  • Set you ISO to 100.

  • Set your shutter speed to BULB.

  • Set your Aperture to f/11

P hotograph By:  Tim Shields

Photograph By: Tim Shields

Step 6. Exposure Timing.A good rule of thumb is to open the shutter as soon as you hear or see the rocket shooting into the sky and to leave it open until the burst is dissipating. This will usually take several seconds. Anywhere between 1 and 4 seconds, usually give excellent results.

Most of all.. Get out and have some fun! Happy Shooting!

The Rule of Thirds

Let me start out saying that "The Rule of Thirds" is a compositional 'rule of thumb', not a hard and fast rule.

The first rule in photography is; that there are no rules.

To explain the rule of thirds, we need a visual. The rules says you should divide your image into a grid of thirds, like pictured below.

You'll notice the grid causes the lines to intersect at four (4) main intersections (Marked with a red circle). At the intersection of these lines is where you would place a point of interest for a subject. The rule of thirds is considered by many to make pictures more aesthetically pleasing and professional-looking. The rule of thirds can be applied by lining up subjects with the guiding lines, placing the horizon on the top or bottom line instead of the center, or allowing linear features in the photograph to flow from section to section.
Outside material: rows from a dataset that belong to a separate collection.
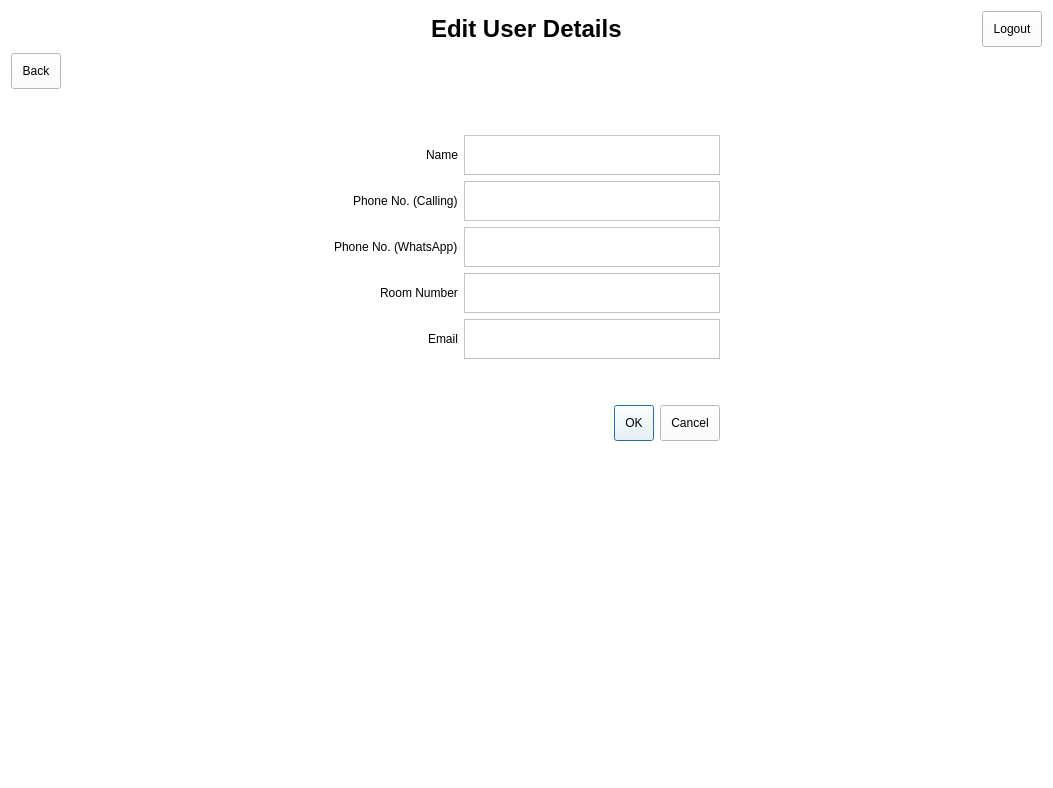
Old version of the form editdetails.ui in the repository arc-bphc/sims-gui.
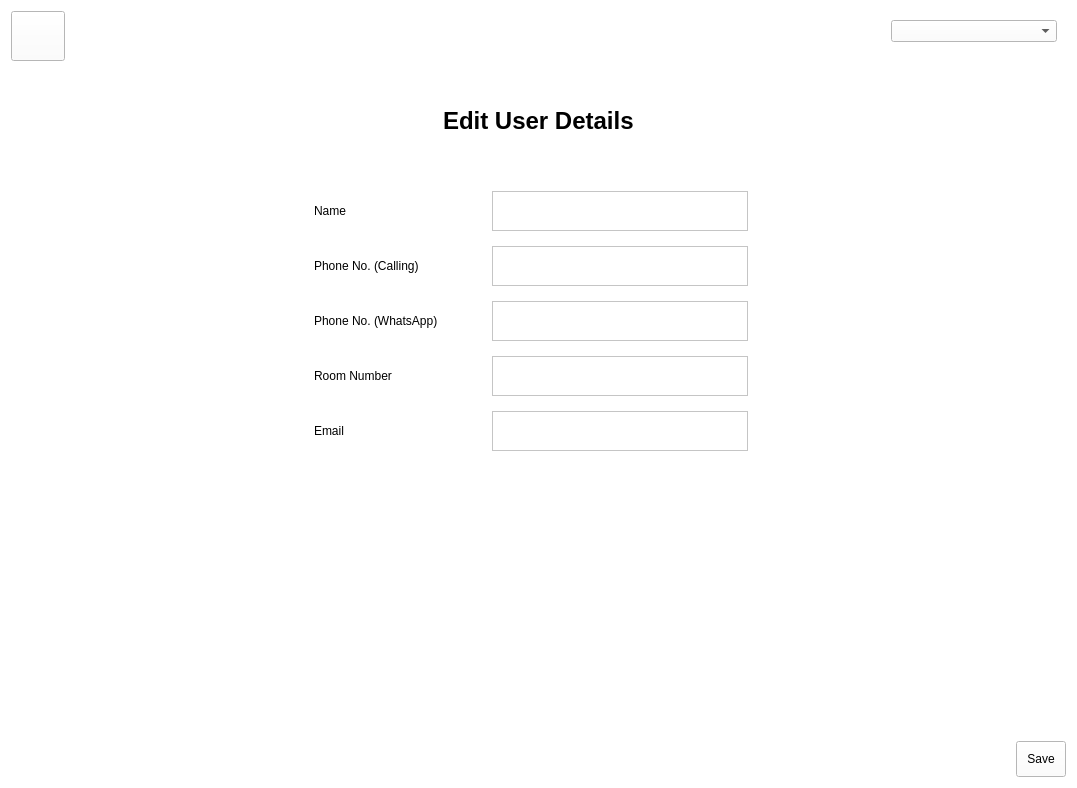
New version of the form. Icons and pictures are not drawn.

```diff
--- a/editdetails.ui
+++ b/editdetails.ui
@@ -6,7 +6,7 @@
    <rect>
     <x>0</x>
     <y>0</y>
-    <width>1053</width>
+    <width>1077</width>
     <height>788</height>
    </rect>
   </property>
@@ -24,27 +24,23 @@
 QWidget {background-color: white}
 </string>
   </property>
+  <layout class="QGridLayout" name="gridLayout_3">
+   <item row="1" column="0">
+    <spacer name="verticalSpacer">
+     <property name="orientation">
+      <enum>Qt::Vertical</enum>
+     </property>
+     <property name="sizeHint" stdset="0">
+      <size>
+       <width>20</width>
+       <height>40</height>
+      </size>
+     </property>
+    </spacer>
+   </item>
+   <item row="0" column="0">
   <layout class="QGridLayout" name="gridLayout_2">
-   <item row="0" column="0">
-    <layout class="QGridLayout" name="gridLayout">
-     <item row="1" column="0" alignment="Qt::AlignLeft|Qt::AlignTop">
-      <widget class="QPushButton" name="pushButton_2">
-       <property name="maximumSize">
-        <size>
-         <width>80</width>
-         <height>16777215</height>
-        </size>
-       </property>
-       <property name="text">
-        <string>Back</string>
-       </property>
-       <property name="icon">
-        <iconset>
-         <normaloff>ChevronLeft-128.png</normaloff>ChevronLeft-128.png</iconset>
-       </property>
-      </widget>
-     </item>
-     <item row="2" column="2">
+     <item row="1" column="1">
       <spacer name="verticalSpacer_2">
        <property name="orientation">
         <enum>Qt::Vertical</enum>
@@ -57,25 +53,27 @@
        </property>
       </spacer>
      </item>
-     <item row="9" column="2" alignment="Qt::AlignRight">
-      <widget class="QDialogButtonBox" name="buttonBox">
-       <property name="standardButtons">
-        <set>QDialogButtonBox::Cancel|QDialogButtonBox::Ok</set>
+     <item row="0" column="2" alignment="Qt::AlignRight|Qt::AlignTop">
+      <widget class="QWidget" name="" native="true">
+       <property name="minimumSize">
+        <size>
+         <width>250</width>
+         <height>0</height>
+        </size>
        </property>
-      </widget>
-     </item>
-     <item row="0" column="0" alignment="Qt::AlignLeft|Qt::AlignTop">
-      <widget class="QLabel" name="label_9">
-       <property name="sizePolicy">
-        <sizepolicy hsizetype="Fixed" vsizetype="Fixed">
-         <horstretch>0</horstretch>
-         <verstretch>0</verstretch>
-        </sizepolicy>
+       <property name="maximumSize">
+        <size>
+         <width>400</width>
+         <height>16777215</height>
+        </size>
        </property>
+       <layout class="QHBoxLayout" name="horizontalLayout">
+        <item>
+         <widget class="QLabel" name="label_8">
        <property name="maximumSize">
         <size>
-         <width>175</width>
-         <height>150</height>
+            <width>60</width>
+            <height>60</height>
         </size>
        </property>
        <property name="text">
@@ -89,7 +87,50 @@
        </property>
       </widget>
      </item>
-     <item row="5" column="1" alignment="Qt::AlignRight">
+        <item>
+         <widget class="QComboBox" name="comboBox"/>
+        </item>
+       </layout>
+      </widget>
+     </item>
+     <item row="4" column="0" colspan="3" alignment="Qt::AlignHCenter">
+      <widget class="QWidget" name="" native="true">
+       <property name="minimumSize">
+        <size>
+         <width>450</width>
+         <height>300</height>
+        </size>
+       </property>
+       <widget class="QWidget" name="">
+        <property name="geometry">
+         <rect>
+          <x>1</x>
+          <y>1</y>
+          <width>434</width>
+          <height>278</height>
+         </rect>
+        </property>
+        <layout class="QGridLayout" name="gridLayout">
+         <item row="0" column="1">
+          <widget class="QTextEdit" name="textEdit">
+           <property name="enabled">
+            <bool>false</bool>
+           </property>
+           <property name="sizePolicy">
+            <sizepolicy hsizetype="Preferred" vsizetype="Minimum">
+             <horstretch>0</horstretch>
+             <verstretch>0</verstretch>
+            </sizepolicy>
+           </property>
+           <property name="maximumSize">
+            <size>
+             <width>400</width>
+             <height>40</height>
+            </size>
+           </property>
+          </widget>
+         </item>
+         <item row="2" column="0">
       <widget class="QLabel" name="label_3">
        <property name="maximumSize">
         <size>
@@ -102,20 +143,20 @@
        </property>
       </widget>
      </item>
-     <item row="9" column="0">
-      <spacer name="horizontalSpacer_3">
-       <property name="orientation">
-        <enum>Qt::Horizontal</enum>
-       </property>
-       <property name="sizeHint" stdset="0">
+         <item row="1" column="0">
+          <widget class="QLabel" name="label_2">
+           <property name="maximumSize">
         <size>
-         <width>40</width>
-         <height>20</height>
-        </size>
-       </property>
-      </spacer>
-     </item>
-     <item row="4" column="2" alignment="Qt::AlignHCenter|Qt::AlignVCenter">
+             <width>16777215</width>
+             <height>40</height>
+            </size>
+           </property>
+           <property name="text">
+            <string>Phone No. (Calling)</string>
+           </property>
+          </widget>
+         </item>
+         <item row="1" column="1">
       <widget class="QTextEdit" name="textEdit_2">
        <property name="sizePolicy">
         <sizepolicy hsizetype="Preferred" vsizetype="Minimum">
@@ -131,20 +172,49 @@
        </property>
       </widget>
      </item>
+         <item row="3" column="0">
+          <widget class="QLabel" name="label_4">
+           <property name="maximumSize">
+            <size>
+             <width>16777215</width>
+             <height>40</height>
+            </size>
+           </property>
+           <property name="text">
+            <string>Room Number</string>
+           </property>
+          </widget>
+         </item>
      <item row="4" column="0">
-      <spacer name="horizontalSpacer">
-       <property name="orientation">
-        <enum>Qt::Horizontal</enum>
-       </property>
-       <property name="sizeHint" stdset="0">
+          <widget class="QLabel" name="label_5">
+           <property name="maximumSize">
+            <size>
+             <width>16777215</width>
+             <height>40</height>
+            </size>
+           </property>
+           <property name="text">
+            <string>Email</string>
+           </property>
+          </widget>
+         </item>
+         <item row="2" column="1">
+          <widget class="QTextEdit" name="textEdit_3">
+           <property name="sizePolicy">
+            <sizepolicy hsizetype="Preferred" vsizetype="Minimum">
+             <horstretch>0</horstretch>
+             <verstretch>0</verstretch>
+            </sizepolicy>
+           </property>
+           <property name="maximumSize">
         <size>
-         <width>40</width>
-         <height>20</height>
-        </size>
-       </property>
-      </spacer>
-     </item>
-     <item row="3" column="1" alignment="Qt::AlignRight">
+             <width>400</width>
+             <height>40</height>
+            </size>
+           </property>
+          </widget>
+         </item>
+         <item row="0" column="0">
       <widget class="QLabel" name="label">
        <property name="maximumSize">
         <size>
@@ -157,78 +227,78 @@
        </property>
       </widget>
      </item>
-     <item row="6" column="1" alignment="Qt::AlignRight">
-      <widget class="QLabel" name="label_4">
+         <item row="3" column="1">
+          <widget class="QTextEdit" name="textEdit_4">
+           <property name="sizePolicy">
+            <sizepolicy hsizetype="Preferred" vsizetype="Minimum">
+             <horstretch>0</horstretch>
+             <verstretch>0</verstretch>
+            </sizepolicy>
+           </property>
        <property name="maximumSize">
         <size>
-         <width>16777215</width>
+             <width>400</width>
          <height>40</height>
         </size>
        </property>
-       <property name="text">
-        <string>Room Number</string>
-       </property>
-      </widget>
-     </item>
-     <item row="4" column="1" alignment="Qt::AlignRight">
-      <widget class="QLabel" name="label_2">
+          </widget>
+         </item>
+         <item row="4" column="1">
+          <widget class="QTextEdit" name="textEdit_5">
+           <property name="sizePolicy">
+            <sizepolicy hsizetype="Preferred" vsizetype="Minimum">
+             <horstretch>0</horstretch>
+             <verstretch>0</verstretch>
+            </sizepolicy>
+           </property>
        <property name="maximumSize">
         <size>
-         <width>16777215</width>
+             <width>400</width>
          <height>40</height>
         </size>
        </property>
-       <property name="text">
-        <string>Phone No. (Calling)</string>
-       </property>
-      </widget>
-     </item>
-     <item row="4" column="3">
-      <spacer name="horizontalSpacer_2">
-       <property name="orientation">
-        <enum>Qt::Horizontal</enum>
-       </property>
-       <property name="sizeHint" stdset="0">
-        <size>
-         <width>40</width>
-         <height>20</height>
-        </size>
-       </property>
-      </spacer>
+          </widget>
+         </item>
+        </layout>
+       </widget>
+      </widget>
      </item>
-     <item row="0" column="1" colspan="2" alignment="Qt::AlignHCenter|Qt::AlignVCenter">
+     <item row="2" column="1" alignment="Qt::AlignHCenter|Qt::AlignTop">
       <widget class="QLabel" name="label_10">
        <property name="text">
         <string>&lt;html&gt;&lt;head/&gt;&lt;body&gt;&lt;p&gt;&lt;span style=&quot; font-size:18pt; font-weight:600;&quot;&gt;Edit User Details&lt;/span&gt;&lt;/p&gt;&lt;/body&gt;&lt;/html&gt;</string>
        </property>
       </widget>
      </item>
-     <item row="6" column="2" alignment="Qt::AlignHCenter">
-      <widget class="QTextEdit" name="textEdit_4">
-       <property name="sizePolicy">
-        <sizepolicy hsizetype="Preferred" vsizetype="Minimum">
-         <horstretch>0</horstretch>
-         <verstretch>0</verstretch>
-        </sizepolicy>
-       </property>
+     <item row="0" column="1" alignment="Qt::AlignHCenter|Qt::AlignTop">
+      <widget class="QLabel" name="label_7">
        <property name="maximumSize">
         <size>
-         <width>400</width>
-         <height>40</height>
+         <width>175</width>
+         <height>150</height>
         </size>
        </property>
+       <property name="text">
+        <string/>
+       </property>
+       <property name="pixmap">
+        <pixmap>13015184_719298964879056_6631447530178360880_n.png</pixmap>
+       </property>
+       <property name="scaledContents">
+        <bool>true</bool>
+       </property>
       </widget>
      </item>
-     <item row="0" column="3" alignment="Qt::AlignRight|Qt::AlignTop">
+     <item row="0" column="0" alignment="Qt::AlignLeft|Qt::AlignTop">
       <widget class="QPushButton" name="pushButton">
-       <property name="maximumSize">
+       <property name="minimumSize">
         <size>
-         <width>120</width>
-         <height>16777215</height>
+         <width>50</width>
+         <height>50</height>
         </size>
        </property>
        <property name="text">
-        <string>Logout</string>
+        <string/>
        </property>
        <property name="icon">
         <iconset theme="system-shutdown">
@@ -236,84 +306,7 @@
        </property>
       </widget>
      </item>
-     <item row="9" column="3">
-      <spacer name="horizontalSpacer_4">
-       <property name="orientation">
-        <enum>Qt::Horizontal</enum>
-       </property>
-       <property name="sizeHint" stdset="0">
-        <size>
-         <width>40</width>
-         <height>20</height>
-        </size>
-       </property>
-      </spacer>
-     </item>
-     <item row="7" column="1" alignment="Qt::AlignRight">
-      <widget class="QLabel" name="label_5">
-       <property name="maximumSize">
-        <size>
-         <width>16777215</width>
-         <height>40</height>
-        </size>
-       </property>
-       <property name="text">
-        <string>Email</string>
-       </property>
-      </widget>
-     </item>
-     <item row="7" column="2" alignment="Qt::AlignHCenter">
-      <widget class="QTextEdit" name="textEdit_5">
-       <property name="sizePolicy">
-        <sizepolicy hsizetype="Preferred" vsizetype="Minimum">
-         <horstretch>0</horstretch>
-         <verstretch>0</verstretch>
-        </sizepolicy>
-       </property>
-       <property name="maximumSize">
-        <size>
-         <width>400</width>
-         <height>40</height>
-        </size>
-       </property>
-      </widget>
-     </item>
-     <item row="5" column="2" alignment="Qt::AlignHCenter">
-      <widget class="QTextEdit" name="textEdit_3">
-       <property name="sizePolicy">
-        <sizepolicy hsizetype="Preferred" vsizetype="Minimum">
-         <horstretch>0</horstretch>
-         <verstretch>0</verstretch>
-        </sizepolicy>
-       </property>
-       <property name="maximumSize">
-        <size>
-         <width>400</width>
-         <height>40</height>
-        </size>
-       </property>
-      </widget>
-     </item>
-     <item row="3" column="2" alignment="Qt::AlignHCenter">
-      <widget class="QTextEdit" name="textEdit">
-       <property name="enabled">
-        <bool>false</bool>
-       </property>
-       <property name="sizePolicy">
-        <sizepolicy hsizetype="Preferred" vsizetype="Minimum">
-         <horstretch>0</horstretch>
-         <verstretch>0</verstretch>
-        </sizepolicy>
-       </property>
-       <property name="maximumSize">
-        <size>
-         <width>400</width>
-         <height>40</height>
-        </size>
-       </property>
-      </widget>
-     </item>
-     <item row="8" column="2">
+     <item row="3" column="1">
       <spacer name="verticalSpacer_3">
        <property name="orientation">
         <enum>Qt::Vertical</enum>
@@ -328,18 +321,21 @@
      </item>
     </layout>
    </item>
-   <item row="1" column="0">
-    <spacer name="verticalSpacer">
-     <property name="orientation">
-      <enum>Qt::Vertical</enum>
+   <item row="2" column="0" alignment="Qt::AlignRight|Qt::AlignBottom">
+    <widget class="QPushButton" name="pushButton_2">
+     <property name="text">
+      <string>Save</string>
      </property>
-     <property name="sizeHint" stdset="0">
+     <property name="icon">
+      <iconset theme="document-save"/>
+     </property>
+     <property name="iconSize">
       <size>
-       <width>20</width>
-       <height>40</height>
+       <width>24</width>
+       <height>24</height>
       </size>
      </property>
-    </spacer>
+    </widget>
    </item>
   </layout>
  </widget>
```
Left out of the diff: 6 changed lines with no effect on the pictures. Lines whose indentation alone changed are shown as unchanged.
The rule of thirds is a simple and effective way to produce aesthetically pleasing pictures, and once you start putting it into practice, you'll begin noticing it being used in paintings, billboards,  and even television. The rule of thirds may turn out to be the most powerful tool in your camera bag.

Multi-point vs Single Point AF

Today's cameras provide fast, reliable, auto focus systems (AF). Most modern cameras are now equipped with multi-point AF sensors that do a great job provide quick high-speed tracking for our subjects. As great as the technology is, it can't read your mind. Even the most advance auto focus system cannot determine your photographic intentions. With subjects at various distances from the camera, a multi-point AF system will often focus on the nearest reliable target. Undoubtedly there will be times the cameras auto focus will focus on the wrong subject, giving you less than desirable results.

Instead of relying on your cameras auto focus to make decisions for you. Why not break away from the point-and-shoot approach, and tell the camera exactly where you want the focus.

Most cameras today, that offer multi-point AF, allow you to manually select which focus point to use to ensure focus on your intended subject, and give your photos the results you want.

I recommend setting your camera to use a single focus point. In my opinion, using the method of Focus and Compose, is the most effective method of getting accurate shots.

To use this method, simply set your cameras AF to only use the center focus point. The rest is strictly technique. When taking a picture, position the camera's center AF point directly on the subject you wish to be focused on, then activate your cameras AF Lock by pressing the shutter button down halfway. Once your cameras signals you a focus lock, (usually a audio beep or the center AF point in the view finder will light up). Continue to hold the shutter down halfway, then recompose your shot.

We've all seen those fantastic portraits were the models eyes just draw you in. In these type of portrait shots, we generally want to focus on the eyes. This effect can rarely be achieved in a point-and-shoot mode with multi-point AF.

Using the Focus and Recompose Method, we simply place the center AF point directly on the subjects eyes, lock the focus, and recompose, once composed, take the shot.

This will take some practice, but the results are well worth it.